By Muhammad Luqman
Pakistan and Russia will ink energy related agreements this week on laying an offshore gas pipeline and the North-South liquefied natural gas (LNG) pipeline involving an investment of US $ 10 billion, indicating , indicating a major shift in foreign policy of Islamabad, according to media reports.
Inter State Gas Systems (ISGS) – a state-owned company established to handle gas import matters – is working on different gas pipeline projects and its managing director and the petroleum secretary will be part of the delegation, leaving for Moscow on Sunday (December 20)
ISGS is also working on the $10 billion Turkmenistan, Afghanistan, Pakistan and India (Tapi) gas pipeline to connect South and Central Asia and construction work on the scheme in Pakistan will start in March next year.
These projects , like China-Pakistan Economic Corridor, being called a game changer for Pakistan as they will not only lead to regional connectivity, but will also meet energy needs of the South Asian country.
Amid a long-running tussle with Europe and the United States over the annexation of Ukrainian region of Crimea, Russia is looking for alternative markets and wants to capitalise on the growing demand in South Asia.
Russia, which controls and manages huge gas reserves in energy-rich Iran, plans to export gas by laying an offshore pipeline through Gwadar Port to Pakistan and India, which are seen as alternative markets because Moscow fears it may lose energy consumers in Europe over the Crimea issue, the English daily Express Tribune reported.
Russia has been a big gas exporter to European Union (EU) countries and Turkey since long and despite US anger the European bloc has continued to make imports to meet its energy needs.
Moscow receives gas from Turkmenistan and then exports it to EU states. Later, it has got gas deposits in Iran as well and is looking to gain a foothold in the markets of Pakistan and India.

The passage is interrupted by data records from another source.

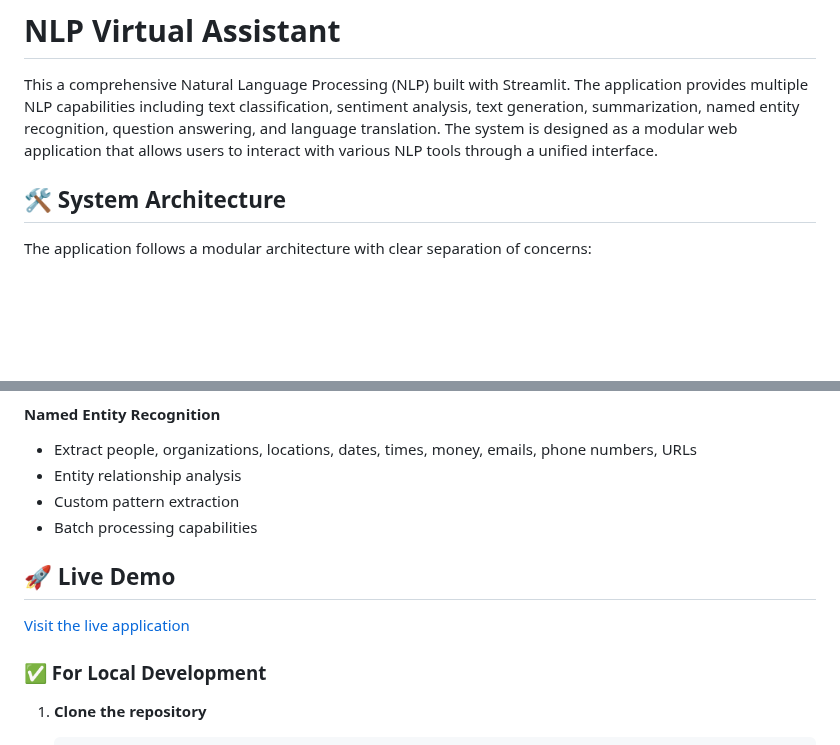
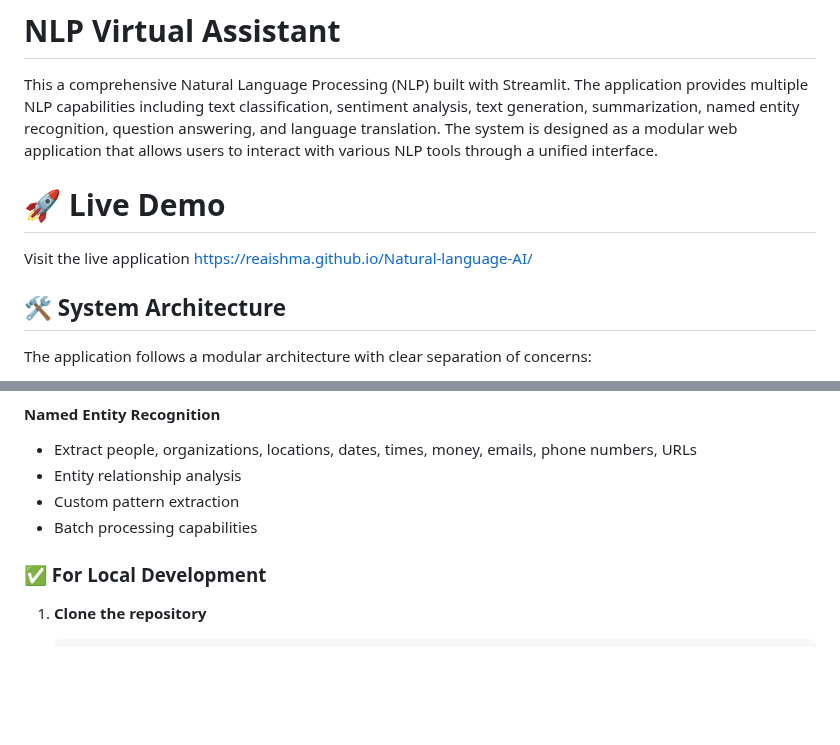
Before and after one commit to Reaishma/Natural-language-AI, a Markdown page: Readme.md, 2 parts joined by grey strips. GitHub-like rendering; blank space fills up the shorter version.

```diff
--- a/Readme.md
+++ b/Readme.md
@@ -2,6 +2,9 @@
 
 This a comprehensive Natural Language Processing (NLP) built with Streamlit. The application provides multiple NLP capabilities including text classification, sentiment analysis, text generation, summarization, named entity recognition, question answering, and language translation. The system is designed as a modular web application that allows users to interact with various NLP tools through a unified interface.
 
+# 🚀 Live Demo
+
+Visit the live application https://reaishma.github.io/Natural-language-AI/
 
 ## 🛠️ System Architecture
 
@@ -90,9 +93,6 @@ The application follows a modular architecture with clear separation of concerns
 - Batch processing capabilities
 
 
-## 🚀 Live Demo
-
-[Visit the live application](https://reaishma.github.io/Natural-language-AI/)
 
 ### ✅ For Local Development
 
```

Earlier, Pakistan and Russia had reached an understanding on signing the offshore gas pipeline agreement during Prime Minister Shahid Khaqan Abbasi’s visit to Sochi, Russia. Now, during the upcoming trip, the two sides are poised to ink memoranda of understanding (MoUs) for the offshore pipeline and the North-South (Lahore-Karachi) LNG pipeline.
Pakistan has been experiencing gas shortages, particularly in winter, for the past one decade as domestic production especially in the South-Western province of Balochistan has stood static with new additions being offset by depleting old deposits.
In a bid to tackle the crisis, the present government previously led by former Prime Minister Nawaz Sharif and now Shahid Khaqan Abbasi has kicked off LNG imports from Qatar under a 15-year agreement two and a half years ago and is bringing supplies through other sources as well.